Virtual educational facilitators have been called to a crisis meeting. This was pre-empted by a particularly nasty cyber attack that shocked the learning fraternity. Serendipity, one of the facilitators tells her story:
I have been virtually facilitating learning from when our virtual learning school (VLS106) first opened. Mostly things have gone smoothly in VLS106, which opened in 2022. There are many positives, which make learning really exciting for students. For example the advent of high-speed travel in 2020, means that we can send language students half way around the world for a morning of in situ language learning in France. Rapid access data systems and time shifts mean we can spend quality ‘face-to-face’ time planning individualised learning experiences that suit our students. Money that used to be spent on the up-keep of school buildings and technology infrastructure can now be put straight into resources for learning, now that caregivers are responsible for connecting students to our virtual school. We have found that it is still important to put students in touch with each other, so we do this through virtual community projects. Our students gain assessment points for their creativity and problem solving contributions to these projects.

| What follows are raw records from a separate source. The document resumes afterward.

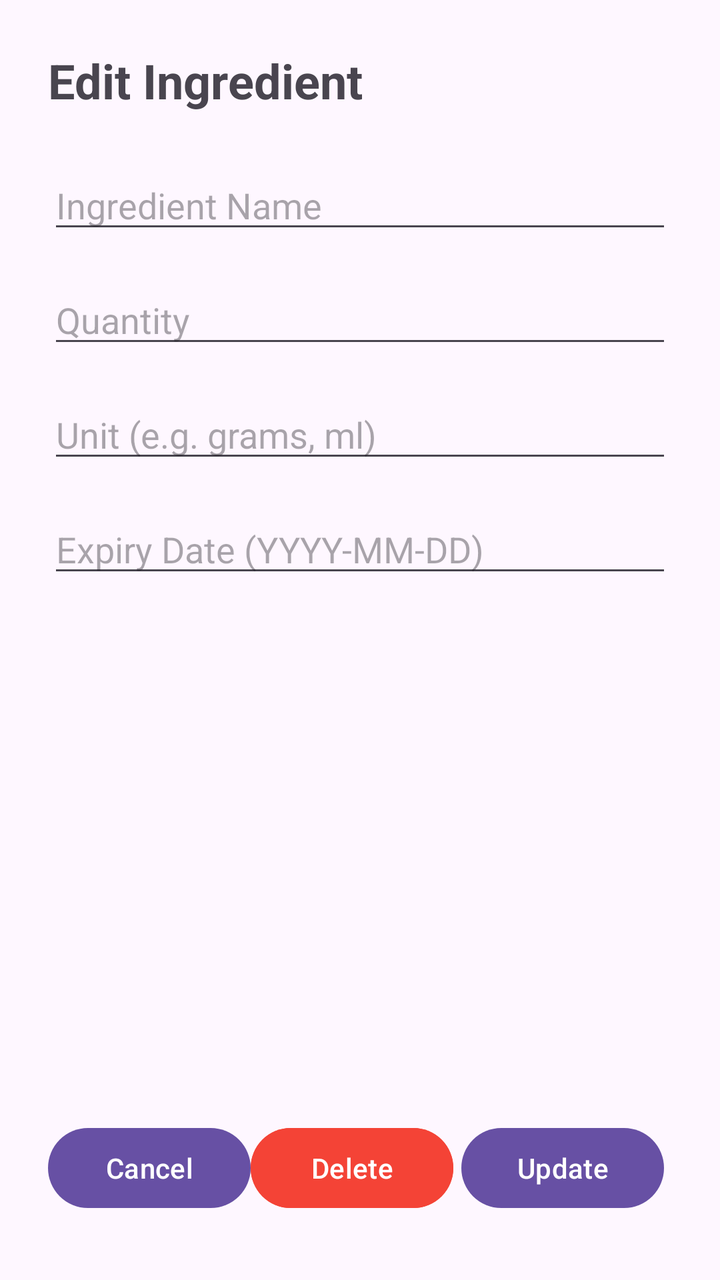
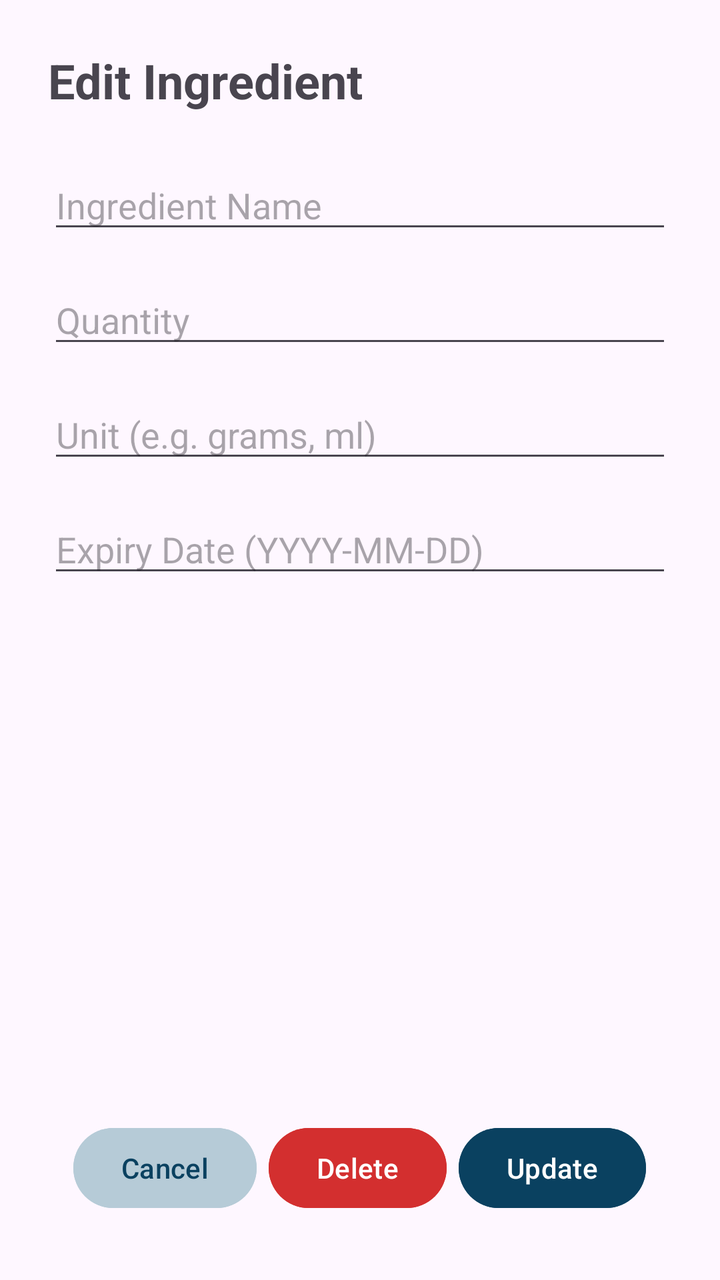

The first picture is an Android layout as it rendered before a commit; the second is the same layout after the commit. The layout source and the unified diff follow.
<!-- AndroidManifest.xml: application theme Theme.SmartPantryManager -->
<!-- res/layout/activity_ingredient_detail.xml -->
<?xml version="1.0" encoding="utf-8"?>
<RelativeLayout xmlns:android="http://schemas.android.com/apk/res/android"
    android:id="@+id/main"
    android:layout_width="match_parent"
    android:layout_height="match_parent"
    android:padding="24dp">

    
    <LinearLayout
        android:layout_width="match_parent"
        android:layout_height="wrap_content"
        android:orientation="vertical">

        <TextView
            android:layout_width="wrap_content"
            android:layout_height="wrap_content"
            android:text="Edit Ingredient"
            android:textSize="24sp"
            android:textStyle="bold"
            android:layout_marginBottom="24dp"/>

        <EditText
            android:id="@+id/etDetailName"
            android:layout_width="match_parent"
            android:layout_height="wrap_content"
            android:hint="Ingredient Name"
            android:layout_marginBottom="16dp"/>

        <EditText
            android:id="@+id/etDetailQuantity"
            android:layout_width="match_parent"
            android:layout_height="wrap_content"
            android:hint="Quantity"
            android:inputType="numberDecimal"
            android:layout_marginBottom="16dp"/>

        <EditText
            android:id="@+id/etDetailUnit"
            android:layout_width="match_parent"
            android:layout_height="wrap_content"
            android:hint="Unit (e.g. grams, ml)"
            android:layout_marginBottom="16dp"/>

        <EditText
            android:id="@+id/etDetailExpiry"
            android:layout_width="match_parent"
            android:layout_height="wrap_content"
            android:hint="Expiry Date (YYYY-MM-DD)"
            android:layout_marginBottom="16dp"/>

    </LinearLayout>

    
    <LinearLayout
        android:layout_width="match_parent"
        android:layout_height="wrap_content"
        android:layout_alignParentBottom="true"
        android:orientation="horizontal"
        android:layout_marginBottom="8dp">

        <Button
            android:id="@+id/btnCancelDetail"
            android:layout_width="0dp"
            android:layout_height="wrap_content"
            android:layout_weight="1"
            android:text="Cancel"/>

        <Button
            android:id="@+id/btnDeleteIngredient"
            android:layout_width="0dp"
            android:layout_height="wrap_content"
            android:layout_weight="1"
            android:text="Delete"
            android:backgroundTint="#F44336"
            android:textColor="#FFFFFF"
            android:layout_marginEnd="4dp"/>

        <Button
            android:id="@+id/btnUpdateIngredient"
            android:layout_width="0dp"
            android:layout_height="wrap_content"
            android:layout_weight="1"
            android:text="Update"
            android:layout_marginEnd="4dp"/>
    </LinearLayout>

</RelativeLayout>
<!-- resources referenced by this layout -->
<resources>
  <style name="Theme.SmartPantryManager" parent="Base.Theme.SmartPantryManager" />
  <style name="Base.Theme.SmartPantryManager" parent="Theme.Material3.DayNight.NoActionBar">
          
          
      </style>
</resources>

<!-- the commit's change to res/layout/activity_ingredient_detail.xml (unified diff, before → after) -->
@@ -1,5 +1,6 @@
 <?xml version="1.0" encoding="utf-8"?>
 <RelativeLayout xmlns:android="http://schemas.android.com/apk/res/android"
+    xmlns:app="http://schemas.android.com/apk/res-auto"
     android:id="@+id/main"
     android:layout_width="match_parent"
     android:layout_height="match_parent"
@@ -50,38 +51,42 @@
 
     </LinearLayout>
 
-    
     <LinearLayout
         android:layout_width="match_parent"
         android:layout_height="wrap_content"
         android:layout_alignParentBottom="true"
         android:orientation="horizontal"
+        android:gravity="center"
         android:layout_marginBottom="8dp">
 
         <Button
             android:id="@+id/btnCancelDetail"
-            android:layout_width="0dp"
+            android:layout_width="wrap_content"
             android:layout_height="wrap_content"
-            android:layout_weight="1"
-            android:text="Cancel"/>
+            android:text="Cancel"
+            android:textColor="#0a4160"
+            android:backgroundTint="#b6cbd7"
+            android:layout_marginEnd="6dp"
+            app:cornerRadius="20dp"/>
 
         <Button
             android:id="@+id/btnDeleteIngredient"
-            android:layout_width="0dp"
+            android:layout_width="wrap_content"
             android:layout_height="wrap_content"
-            android:layout_weight="1"
             android:text="Delete"
-            android:backgroundTint="#F44336"
+            android:backgroundTint="#D32F2F"
             android:textColor="#FFFFFF"
-            android:layout_marginEnd="4dp"/>
+            android:layout_marginEnd="6dp"
+            app:cornerRadius="20dp"/>
 
         <Button
             android:id="@+id/btnUpdateIngredient"
-            android:layout_width="0dp"
+            android:layout_width="wrap_content"
             android:layout_height="wrap_content"
-            android:layout_weight="1"
             android:text="Update"
-            android:layout_marginEnd="4dp"/>
+            android:textColor="#FFFFFF"
+            android:backgroundTint="#0a4160"
+            app:cornerRadius="20dp"/>
     </LinearLayout>
 
 </RelativeLayout>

The downside of our virtual learning environment has meant that students unable or disinterested in connecting have become very disaffected and isolated. Some students become isolated anyway – they find it difficult to socialise unless it is face to face in real time. Others resent the intrusive nature of our virtual personal tagging and tracing systems (GPS and NPD). Learning experiences, achievements, time on task, virtual and real movements are all displayed for all to see. They do all they can to abort the system. Online learning doesn’t suit them, but unfortunately the economy of such an approach is a compelling reason for the Government to continue this way now. We call these disaffected students the ‘turn-offs’ or ‘isolationists’. They turn off all opportunities to engage with online learning, preferring to go underground, setting up negative networks and undermining the system. I have to admit though there is an equity issue here – not every family can fund the extra participatory activities for learning, as is expected now. Some students have set up amazing online businesses, which help off set their learning account. But others with little to give are disadvantaged.
We have been called together today because a massive cyber attack on the hospital system has been traced back to our virtual school network. There have been calls to have these students better managed. Questions have been asked about how we are meeting the needs of these students and how effective our virtual tracking and tracing systems are. I know that some of the students’ issues could be solved, by getting to know them better, and attempting to meet their learning needs in real time.